Eating oily fish is associated with a wealth of health benefits, as does the inclusion of fish oil capsules in your diet. They represent the most concentration source of both eicosapentanoic acid and decosahexanoic acid, often referred to as EPA and DHA respectively. Many people may question whether they should use fish oils if they already consume fish regularly.
The primary benefit of fish oil centers around the long-chain fatty acids EPA and DHA, which you will find in concentrations of approximately 180 mg and 120 milligrams per gram. EPA and DHA belong to the sub-group of fats known as omega-3s, which take their name from differences in their molecular shape. Nutritionists classify omega-3s as essential oils, meaning that your body cannot manufacture them itself and must consume them on a regular basis for optimum health. Although omega-3s exist in plant foods such as flax seeds and walnuts, these items provide a different form called alpha-linolenic acid. This compound must undergo conversion inside the body into EPA and DHA, the active omega-3s, whereas the latter two come pre-formed in fish oils.
MedLinePlus, a service provided by the National Institute of Health, points to omega-3s as an essential nutrient that can help in a variety of conditions. It notes fish oil's effects on lowering cardiovascular markers like triglycerides in the bloodstream and preventing heart attacks. It may even have positive effects on inflammatory concerns like arthritis, depression and weight loss. NIH recommends between 1 and 4 grams of fish oil per day.
White fish include fish like cod, haddock, pollock and whiting. A popular inclusion to many meals, these fish have dry, white flesh, which gives rise to their generalised label. Although these fish do hold reserves of oil in their liver, their flesh offers very little fat content and minimal omega-3 oils. People who only consume white fish will likely require fish oil capsules to ensure a suitable intake of omega-3s.
Mackerel, herring, salmon and sardines stand out as common forms of oily fish. These particular fish all offer a more impressive content of omega-3 oils. Gayla and John Kirschmann, nutritional researchers and the authors of "The Nutrition Almanac," estimate that a typical 7-ounce fillet of salmon provides around 4 grams of omega-3 oil. A person consuming this, or a similar serving of oily fish, each day would not require supplements to meet official recommendations.

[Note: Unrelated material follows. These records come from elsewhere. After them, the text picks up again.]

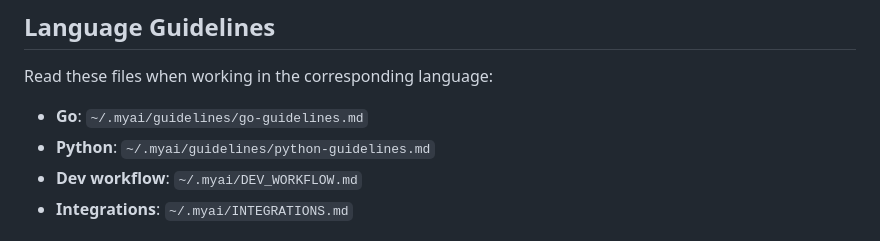
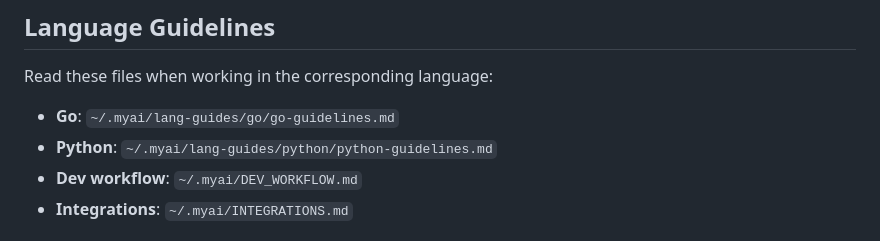
Before and after one commit to ContrastingSounds/dotmyai, a Markdown page: dotclaude/CLAUDE.md, the part around the change. GitHub-like rendering.

Commit message:
update skills

```diff
--- a/dotclaude/CLAUDE.md
+++ b/dotclaude/CLAUDE.md
@@ -8,8 +8,8 @@ Primary languages: Go, Python, TypeScript, SQL.
 
 Read these files when working in the corresponding language:
 
-- **Go**: `~/.myai/guidelines/go-guidelines.md`
-- **Python**: `~/.myai/guidelines/python-guidelines.md`
+- **Go**: `~/.myai/lang-guides/go/go-guidelines.md`
+- **Python**: `~/.myai/lang-guides/python/python-guidelines.md`
 - **Dev workflow**: `~/.myai/DEV_WORKFLOW.md`
 - **Integrations**: `~/.myai/INTEGRATIONS.md`
 
```
Also changed, not shown: 1 other file.
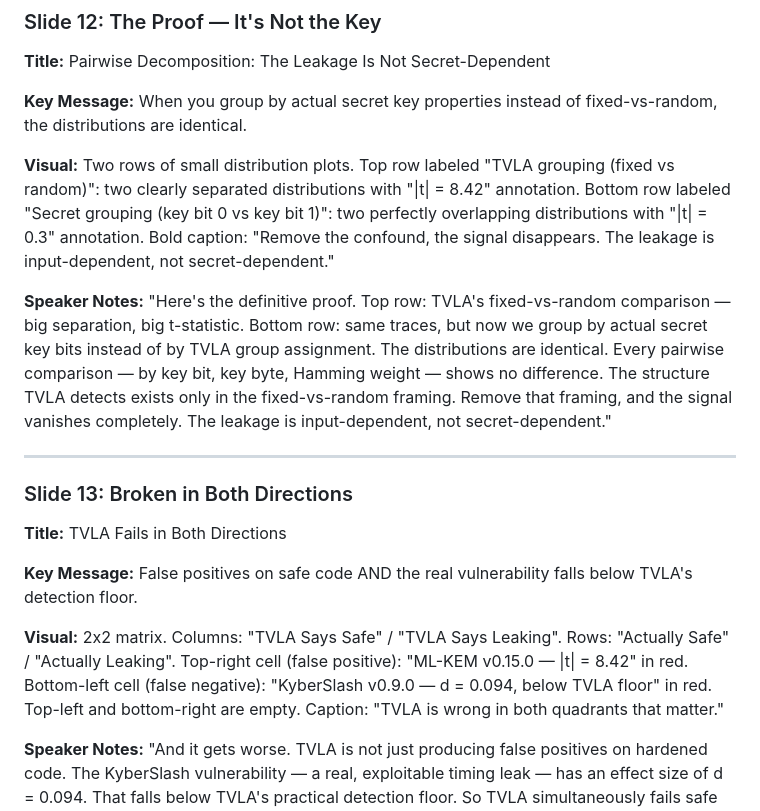
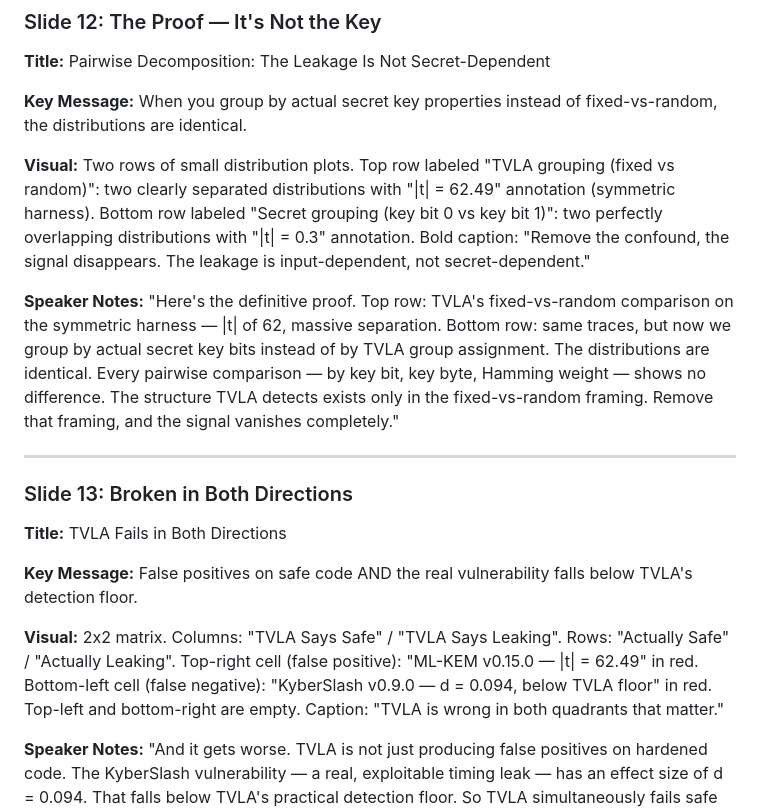
Before and after one commit to asdfghjkltygh/m-series-pqc-timing-leak, a Markdown page: submission/slide_deck_outline.md, the part around the change. GitHub-like rendering.

Commit message:
update slide deck to use headline numbers consistently

```diff
--- a/submission/slide_deck_outline.md
+++ b/submission/slide_deck_outline.md
@@ -176,9 +176,9 @@ Below: "100x reduction on Apple. 4x reduction on Intel. No code changes. No hard
 
 **Key Message:** When you group by actual secret key properties instead of fixed-vs-random, the distributions are identical.
 
-**Visual:** Two rows of small distribution plots. Top row labeled "TVLA grouping (fixed vs random)": two clearly separated distributions with "|t| = 8.42" annotation. Bottom row labeled "Secret grouping (key bit 0 vs key bit 1)": two perfectly overlapping distributions with "|t| = 0.3" annotation. Bold caption: "Remove the confound, the signal disappears. The leakage is input-dependent, not secret-dependent."
+**Visual:** Two rows of small distribution plots. Top row labeled "TVLA grouping (fixed vs random)": two clearly separated distributions with "|t| = 62.49" annotation (symmetric harness). Bottom row labeled "Secret grouping (key bit 0 vs key bit 1)": two perfectly overlapping distributions with "|t| = 0.3" annotation. Bold caption: "Remove the confound, the signal disappears. The leakage is input-dependent, not secret-dependent."
 
-**Speaker Notes:** "Here's the definitive proof. Top row: TVLA's fixed-vs-random comparison — big separation, big t-statistic. Bottom row: same traces, but now we group by actual secret key bits instead of by TVLA group assignment. The distributions are identical. Every pairwise comparison — by key bit, key byte, Hamming weight — shows no difference. The structure TVLA detects exists only in the fixed-vs-random framing. Remove that framing, and the signal vanishes completely. The leakage is input-dependent, not secret-dependent."
+**Speaker Notes:** "Here's the definitive proof. Top row: TVLA's fixed-vs-random comparison on the symmetric harness — |t| of 62, massive separation. Bottom row: same traces, but now we group by actual secret key bits instead of by TVLA group assignment. The distributions are identical. Every pairwise comparison — by key bit, key byte, Hamming weight — shows no difference. The structure TVLA detects exists only in the fixed-vs-random framing. Remove that framing, and the signal vanishes completely."
 
 ---
 
@@ -188,7 +188,7 @@ Below: "100x reduction on Apple. 4x reduction on Intel. No code changes. No hard
 
 **Key Message:** False positives on safe code AND the real vulnerability falls below TVLA's detection floor.
 
-**Visual:** 2x2 matrix. Columns: "TVLA Says Safe" / "TVLA Says Leaking". Rows: "Actually Safe" / "Actually Leaking". Top-right cell (false positive): "ML-KEM v0.15.0 — |t| = 8.42" in red. Bottom-left cell (false negative): "KyberSlash v0.9.0 — d = 0.094, below TVLA floor" in red. Top-left and bottom-right are empty. Caption: "TVLA is wrong in both quadrants that matter."
+**Visual:** 2x2 matrix. Columns: "TVLA Says Safe" / "TVLA Says Leaking". Rows: "Actually Safe" / "Actually Leaking". Top-right cell (false positive): "ML-KEM v0.15.0 — |t| = 62.49" in red. Bottom-left cell (false negative): "KyberSlash v0.9.0 — d = 0.094, below TVLA floor" in red. Top-left and bottom-right are empty. Caption: "TVLA is wrong in both quadrants that matter."
 
 **Speaker Notes:** "And it gets worse. TVLA is not just producing false positives on hardened code. The KyberSlash vulnerability — a real, exploitable timing leak — has an effect size of d = 0.094. That falls below TVLA's practical detection floor. So TVLA simultaneously fails safe code and passes vulnerable code. It is wrong in both directions. Our ML classifier catches KyberSlash easily. TVLA cannot."
 
```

Although it appears that you can maintain a normal metabolic function with a smaller amount of oil, Coach Charles Poliquin believes that human health and athletic performance improves with an increased intake of fish oils. The Canadian strength coach, who has trained 16 Olympic medal-winning athletes, suggest that intakes in excess of 10 grams per day may be helpful; this applies especially to people in hard training or suffering from inflammatory conditions and also to those attempting to lose weight. Whereas most people can consider themselves well-supplied with either regular consumption of oily fish or fish oil capsules, this sub-group of individuals may want to include both for best results.